* [Given data]:
<<<<

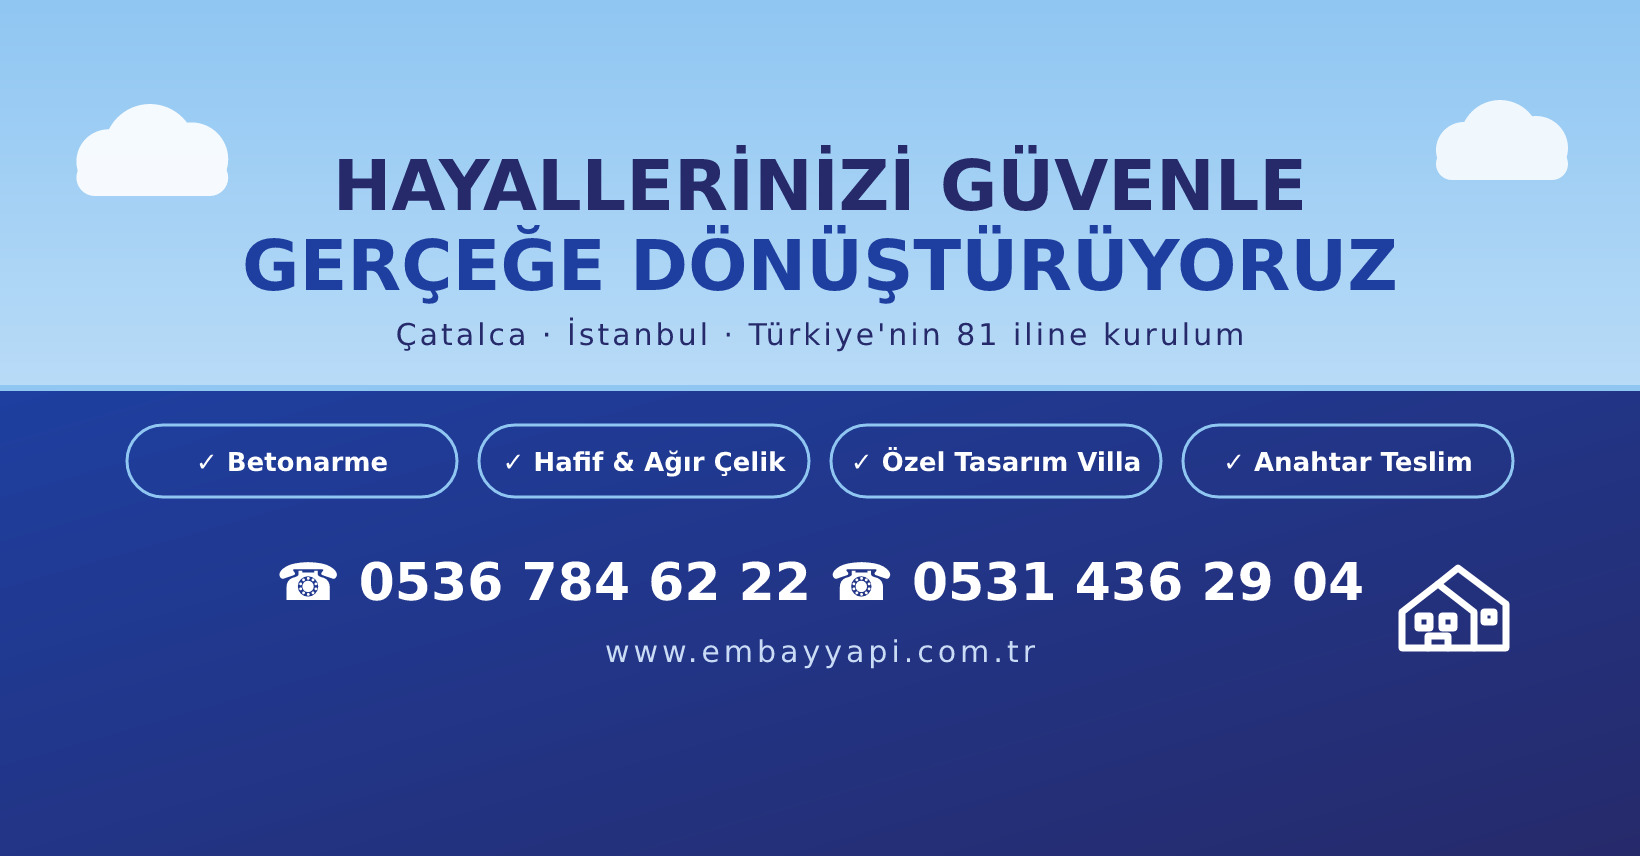
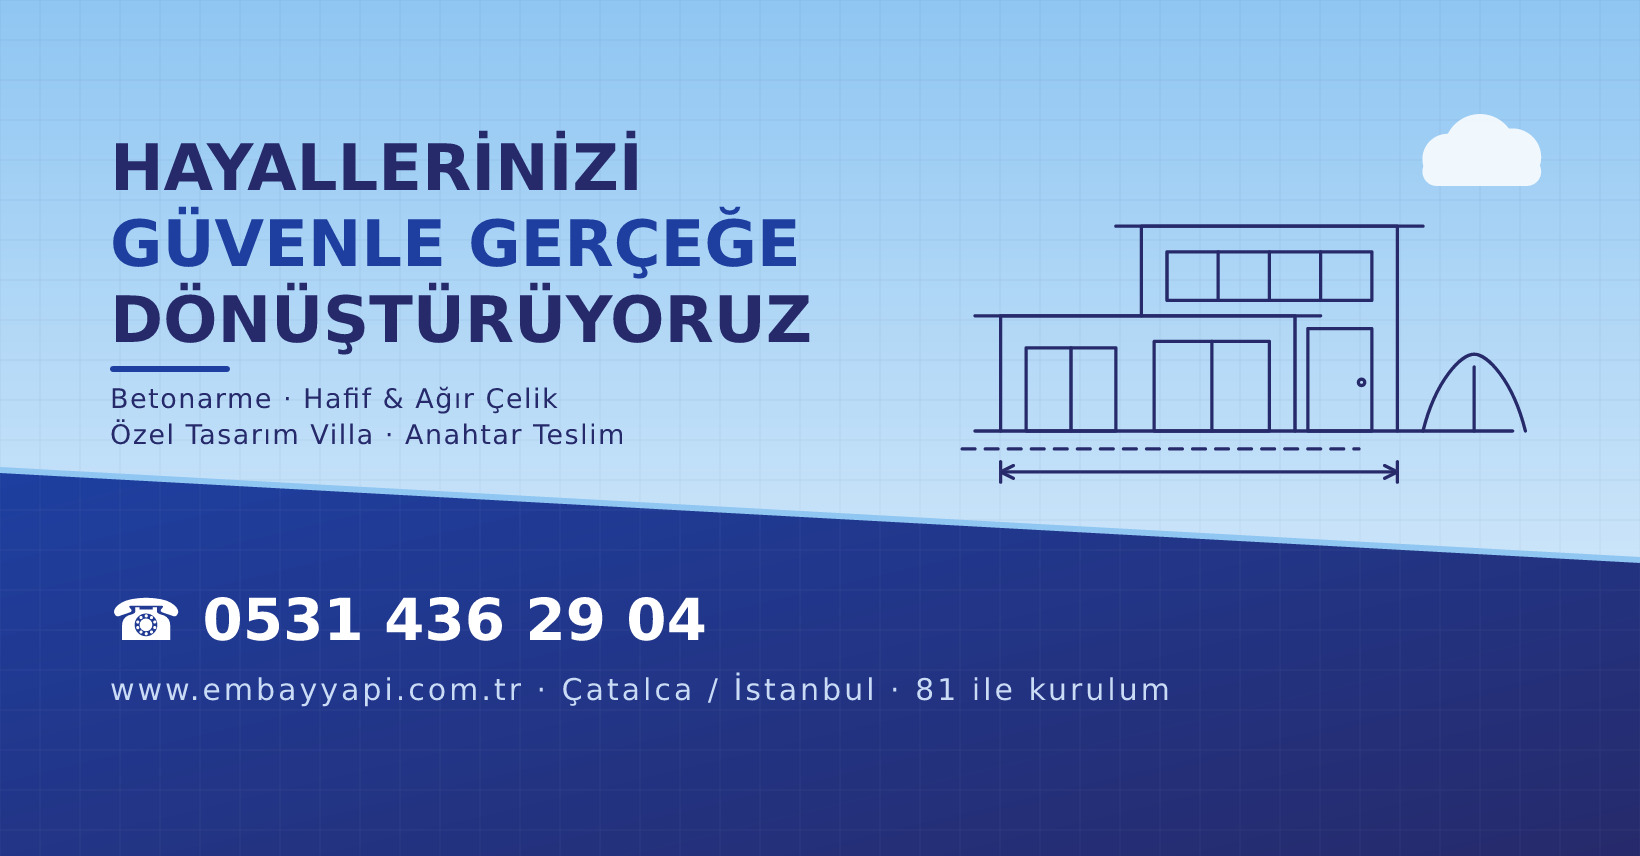
feat(marka): tek telefon (0531 436 29 04; 0536 kaldırıldı), özgün mimari-çizim teması — çapraz kesim, blueprint ızgara, yazı sığmazsa otomatik küçülme ve açık satır aralığı (üst üste binme yok); yeni kapak: çizgi villa + ölçü oku
Claude-Session: https://claude.ai/code/session_01Tki85ngyo3zzuqj4GvK5x1

diff --git a/supabase/functions/_shared/factory.ts b/supabase/functions/_shared/factory.ts
@@ -59,7 +59,7 @@ function wrap(text: string, maxChars: number, maxLines: number) {
     if (lines.length >= maxLines) break;
   }
   if (cur && lines.length < maxLines) lines.push(cur);
-  if (lines.length === maxLines && words.join(' ').length > lines.join(' ').length) lines[maxLines - 1] = lines[maxLines - 1].replace(/\s*\S*$/, '') + '…';
+  if (lines.length === maxLines && words.join(' ').length > lines.join(' ').length) { const cut = lines[maxLines - 1].replace(/\s*\S*$/, ''); lines[maxLines - 1] = (cut || lines[maxLines - 1]) + '…'; }
   return lines;
 }
 
@@ -107,27 +107,35 @@ function renderEmbay(o: BannerOpts) {
   const { w, h } = o; const wide = w / h > 1.3; const tall = h / w > 1.5; const u = Math.min(w, h);
   const pad = Math.round(u * 0.07);
   const barH = Math.round(u * (wide ? 0.15 : 0.14));
-  const phone = o.brand?.phone || '0531 436 29 04'; const phone2 = o.brand?.phone2 || '0536 784 62 22'; const site = o.brand?.website || 'www.embayyapi.com.tr';
+  const phone = o.brand?.phone || '0531 436 29 04'; const site = o.brand?.website || 'www.embayyapi.com.tr';
   const ic = o.icon ?? iconFor(o.badge);
   const photoUri = o.photo ? `data:${o.photoMime || 'image/jpeg'};base64,${b64(o.photo)}` : null;
-  const hSize = Math.round(u * (wide ? 0.075 : 0.07)); const sSize = Math.round(u * (wide ? 0.034 : 0.033));
   const panelW = wide ? Math.round(w * 0.5) : w;
   const textW = panelW - pad * 2;
-  const hLines = wrap(o.headline.toLocaleUpperCase('tr-TR'), Math.floor(textW / (hSize * 0.68)), 3);
-  const sLines = wrap(o.subtitle, Math.floor(textW / (sSize * 0.56)), 2);
+  const clean = (l: string) => l.replace(/^[\s·|,-]+|[\s·|,-]+$/g, '');
   const cta = o.cta.replace(/[:\s]*(\+?90\s*)?0?\s*5\d{2}[\s\d]{7,}/g, '').trim();
-  const badgeH = Math.round(sSize * 1.7); const badgeW = Math.round(o.badge.length * sSize * 0.78 + sSize * 2.8);
   const chips: Array<[string, string]> = [['bina', 'Betonarme'], ['vinc', 'Çelik yapı'], ['ev', 'Anahtar teslim']];
-  const chipH = Math.round(sSize * 1.8); const showChips = tall;
-  // Panel yüksekliği içerikten hesaplanır; fotoğraf kalan alanı kaplar
-  const contentH = Math.round(pad * 0.8) + badgeH + Math.round(hSize * 1.15) + (hLines.length - 1) * hSize * 1.08 + sSize * 1.9 + sLines.length * sSize * 1.35 + (cta ? sSize * 1.4 : 0) + (showChips ? chipH + pad * 0.6 : 0) + pad * 0.7;
+  const showChips = tall;
+  // Yazı sığmazsa (fotoğraf en az %38 kalacak şekilde) başlık ve alt yazı %8'lik adımlarla küçültülür → taşma/üst üste binme olmaz
+  let scale = 1; let hSize = 0, sSize = 0, badgeH = 0, chipH = 0, hLines: string[] = [], sLines: string[] = [], contentH = 0;
+  for (let i = 0; i < 6; i++) {
+    hSize = Math.round(u * (wide ? 0.06 : 0.07) * scale); sSize = Math.round(u * (wide ? 0.032 : 0.033) * Math.max(0.85, scale));
+    hLines = wrap(o.headline.toLocaleUpperCase('tr-TR'), Math.floor(textW / (hSize * 0.68)), 3).map(clean);
+    sLines = wrap(o.subtitle, Math.floor(textW / (sSize * 0.56)), 2);
+    badgeH = Math.round(sSize * 1.7); chipH = Math.round(sSize * 1.8);
+    contentH = Math.round(pad * 0.8 + u * 0.06) + badgeH + Math.round(hSize * 1.25) + (hLines.length - 1) * hSize * 1.2 + sSize * 2.1 + sLines.length * sSize * 1.45 + (cta ? sSize * 1.6 : 0) + (showChips ? chipH + pad * 0.6 : 0) + pad * 0.8;
+    if (wide || h - barH - contentH >= h * 0.38) break;
+    scale *= 0.92;
+  }
+  const badgeW = Math.round(o.badge.length * sSize * 0.78 + sSize * 2.8);
   const phH = wide ? h - barH : Math.round(Math.min(h * 0.62, Math.max(h * 0.38, h - barH - contentH)));
-  const ph = wide ? { x: panelW, y: 0, w: w - panelW, h: phH } : { x: 0, y: 0, w, h: phH };
+  // Fotoğraf çapraz kesimin altına kadar uzar; lacivert panel çaprazdan başlar
+  const ph = wide ? { x: panelW - Math.round(u * 0.16), y: 0, w: w - panelW + Math.round(u * 0.16), h: phH } : { x: 0, y: 0, w, h: phH + Math.round(u * 0.07) };
   const panel = wide ? { x: 0, y: 0, w: panelW, h: h - barH } : { x: 0, y: phH, w, h: h - barH - phH };
-  const badgeY = wide ? Math.round(pad + u * 0.2) : panel.y + Math.round(pad * 0.8);
-  const textTop = badgeY + badgeH + Math.round(hSize * 1.15);
-  const subTop = textTop + (hLines.length - 1) * hSize * 1.08 + sSize * 1.9;
-  const ctaY = subTop + sLines.length * sSize * 1.35 + sSize * 0.35;
+  const badgeY = wide ? Math.round(pad + u * 0.2) : panel.y + Math.round(pad * 0.8 + u * 0.06);
+  const textTop = badgeY + badgeH + Math.round(hSize * 1.25);
+  const subTop = textTop + (hLines.length - 1) * hSize * 1.2 + sSize * 2.1;
+  const ctaY = subTop + sLines.length * sSize * 1.45 + sSize * 0.35;
   const chipY = ctaY + sSize * 1.2;
   const cloud = (cx: number, cy: number, r: number, op: number) => `<g fill="#FFFFFF" opacity="${op}"><circle cx="${cx}" cy="${cy}" r="${r}"/><circle cx="${cx + r * 0.9}" cy="${cy + r * 0.2}" r="${r * 0.8}"/><circle cx="${cx - r * 0.9}" cy="${cy + r * 0.25}" r="${r * 0.7}"/><rect x="${cx - r * 1.6}" y="${cy + r * 0.2}" width="${r * 3.3}" height="${r * 0.8}" rx="${r * 0.4}"/></g>`;
   const sky = `<rect x="${ph.x}" y="${ph.y}" width="${ph.w}" height="${ph.h}" fill="url(#sky)"/>${cloud(ph.x + ph.w * 0.62, ph.y + ph.h * 0.2, u * 0.06, 0.85)}${cloud(ph.x + ph.w * 0.85, ph.y + ph.h * 0.45, u * 0.04, 0.7)}${icon(ic, ph.x + ph.w / 2 - u * 0.16, ph.y + ph.h - u * 0.36, u * 0.32, EMBAY.navy, 3.5, 0.5)}`;
@@ -139,20 +147,23 @@ function renderEmbay(o: BannerOpts) {
 <linearGradient id="fade" x1="0" y1="0" x2="0" y2="1"><stop offset="0" stop-color="${EMBAY.navy2}" stop-opacity="0.45"/><stop offset="0.28" stop-color="${EMBAY.navy2}" stop-opacity="0"/></linearGradient></defs>
 <rect width="${w}" height="${h}" fill="url(#pan)"/>
 ${photo}
-${wide ? `<rect x="${ph.x - 4}" y="0" width="5" height="${ph.h}" fill="${EMBAY.sky}"/>` : `<rect x="0" y="${ph.h - 5}" width="${w}" height="5" fill="${EMBAY.sky}"/>`}
+${wide
+  ? `<polygon points="0,0 ${panelW + u * 0.02},0 ${panelW - u * 0.08},${h} 0,${h}" fill="url(#pan)"/><line x1="${panelW + u * 0.02}" y1="0" x2="${panelW - u * 0.08}" y2="${h - barH}" stroke="${EMBAY.sky}" stroke-width="5"/>`
+  : `<polygon points="0,${phH + u * 0.06} ${w},${phH - u * 0.05} ${w},${h} 0,${h}" fill="url(#pan)"/><line x1="0" y1="${phH + u * 0.06}" x2="${w}" y2="${phH - u * 0.05}" stroke="${EMBAY.sky}" stroke-width="5"/>`}
+<g stroke="#FFFFFF" stroke-width="1" opacity="0.06">${Array.from({ length: Math.ceil(w / (u * 0.05)) }, (_, i) => `<line x1="${i * u * 0.05}" y1="${wide ? 0 : phH + u * 0.06}" x2="${i * u * 0.05}" y2="${h - barH}"/>`).join('')}${Array.from({ length: Math.ceil(h / (u * 0.05)) }, (_, i) => (wide || i * u * 0.05 > phH + u * 0.06) && i * u * 0.05 < h - barH ? `<line x1="0" y1="${i * u * 0.05}" x2="${wide ? panelW - u * 0.08 : w}" y2="${i * u * 0.05}"/>` : '').join('')}</g>
 ${icon(ic, panel.x + panel.w - pad - u * 0.22, panel.y + (wide ? panel.h - u * 0.3 : pad * 0.6), u * 0.22, EMBAY.sky, 4, 0.14)}
 ${embayLogo(pad + logoR, pad + logoR, logoR, EMBAY.white)}
 <rect x="${pad}" y="${badgeY}" width="${badgeW}" height="${badgeH}" rx="${badgeH / 2}" fill="${EMBAY.sky}"/>
 ${icon(ic, pad + sSize * 0.55, badgeY + sSize * 0.25, sSize * 1.2, EMBAY.navy, 9)}
 <text x="${pad + sSize * 2.0}" y="${badgeY + sSize * 1.2}" font-family="DejaVu Sans" font-weight="700" font-size="${sSize}" fill="${EMBAY.navy}">${x(o.badge)}</text>
-${hLines.map((l, i) => `<text x="${pad}" y="${textTop + i * hSize * 1.08}" font-family="DejaVu Sans" font-weight="700" font-size="${hSize}" fill="${EMBAY.white}">${x(l)}</text>`).join('')}
-${sLines.map((l, i) => `<text x="${pad}" y="${subTop + i * sSize * 1.35}" font-family="DejaVu Sans" font-size="${sSize}" fill="#DCE9FB">${x(l)}</text>`).join('')}
+${hLines.map((l, i) => `<text x="${pad}" y="${textTop + i * hSize * 1.2}" font-family="DejaVu Sans" font-weight="700" font-size="${hSize}" fill="${EMBAY.white}">${x(l)}</text>`).join('')}
+${sLines.map((l, i) => `<text x="${pad}" y="${subTop + i * sSize * 1.45}" font-family="DejaVu Sans" font-size="${sSize}" fill="#DCE9FB">${x(l)}</text>`).join('')}
 ${cta ? `<text x="${pad}" y="${ctaY + sSize * 0.9}" font-family="DejaVu Sans" font-weight="700" font-size="${Math.round(sSize * 0.95)}" fill="${EMBAY.sky}">→ ${x(cta)}</text>` : ''}
 ${showChips ? chips.map((c, i) => { const cw = Math.round((w - pad * 2 - u * 0.04) / 3); const cx0 = pad + i * (cw + u * 0.02); return `<rect x="${cx0}" y="${chipY + pad * 0.3}" width="${cw}" height="${chipH}" rx="${chipH / 2}" fill="none" stroke="${EMBAY.sky}" stroke-width="2" opacity="0.8"/>${icon(c[0], cx0 + sSize * 0.5, chipY + pad * 0.3 + sSize * 0.35, sSize * 1.1, EMBAY.sky, 8)}<text x="${cx0 + sSize * 1.85}" y="${chipY + pad * 0.3 + chipH * 0.66}" font-family="DejaVu Sans" font-weight="700" font-size="${Math.round(sSize * 0.7)}" fill="${EMBAY.white}">${x(c[1])}</text>`; }).join('') : ''}
 <rect x="0" y="${h - barH}" width="${w}" height="${barH}" fill="${EMBAY.navy2}"/>
 <rect x="0" y="${h - barH}" width="${w}" height="3" fill="${EMBAY.sky}" opacity="0.7"/>
-<text x="${w / 2}" y="${h - barH * 0.5}" text-anchor="middle" font-family="DejaVu Sans" font-weight="700" font-size="${Math.round(sSize * 1.0)}" fill="${EMBAY.white}">☎ ${x(phone2)}     ☎ ${x(phone)}</text>
-<text x="${w / 2}" y="${h - barH * 0.2}" text-anchor="middle" font-family="DejaVu Sans" font-size="${Math.round(sSize * 0.72)}" fill="#C9DBF5" letter-spacing="2">${x(site)}</text>
+<text x="${pad}" y="${h - barH / 2 + sSize * 0.42}" font-family="DejaVu Sans" font-weight="700" font-size="${Math.round(sSize * 1.15)}" fill="${EMBAY.white}">☎ ${x(phone)}</text>
+<text x="${w - pad}" y="${h - barH / 2 + sSize * 0.3}" text-anchor="end" font-family="DejaVu Sans" font-size="${Math.round(sSize * 0.72)}" fill="#C9DBF5" letter-spacing="1.5">${x(site)}</text>
 </svg>`;
 }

>>>>

* [Work item]: Wherever the word "subTop" turns up in the records, copy out the line it is on.

* [Output of the exercise]:
-  const subTop = textTop + (hLines.length - 1) * hSize * 1.08 + sSize * 1.9;
-  const ctaY = subTop + sLines.length * sSize * 1.35 + sSize * 0.35;
+  const subTop = textTop + (hLines.length - 1) * hSize * 1.2 + sSize * 2.1;
+  const ctaY = subTop + sLines.length * sSize * 1.45 + sSize * 0.35;
-${sLines.map((l, i) => `<text x="${pad}" y="${subTop + i * sSize * 1.35}" font-family="DejaVu Sans" font-size="${sSize}" fill="#DCE9FB">${x(l)}</text>`).join('')}
+${sLines.map((l, i) => `<text x="${pad}" y="${subTop + i * sSize * 1.45}" font-family="DejaVu Sans" font-size="${sSize}" fill="#DCE9FB">${x(l)}</text>`).join('')}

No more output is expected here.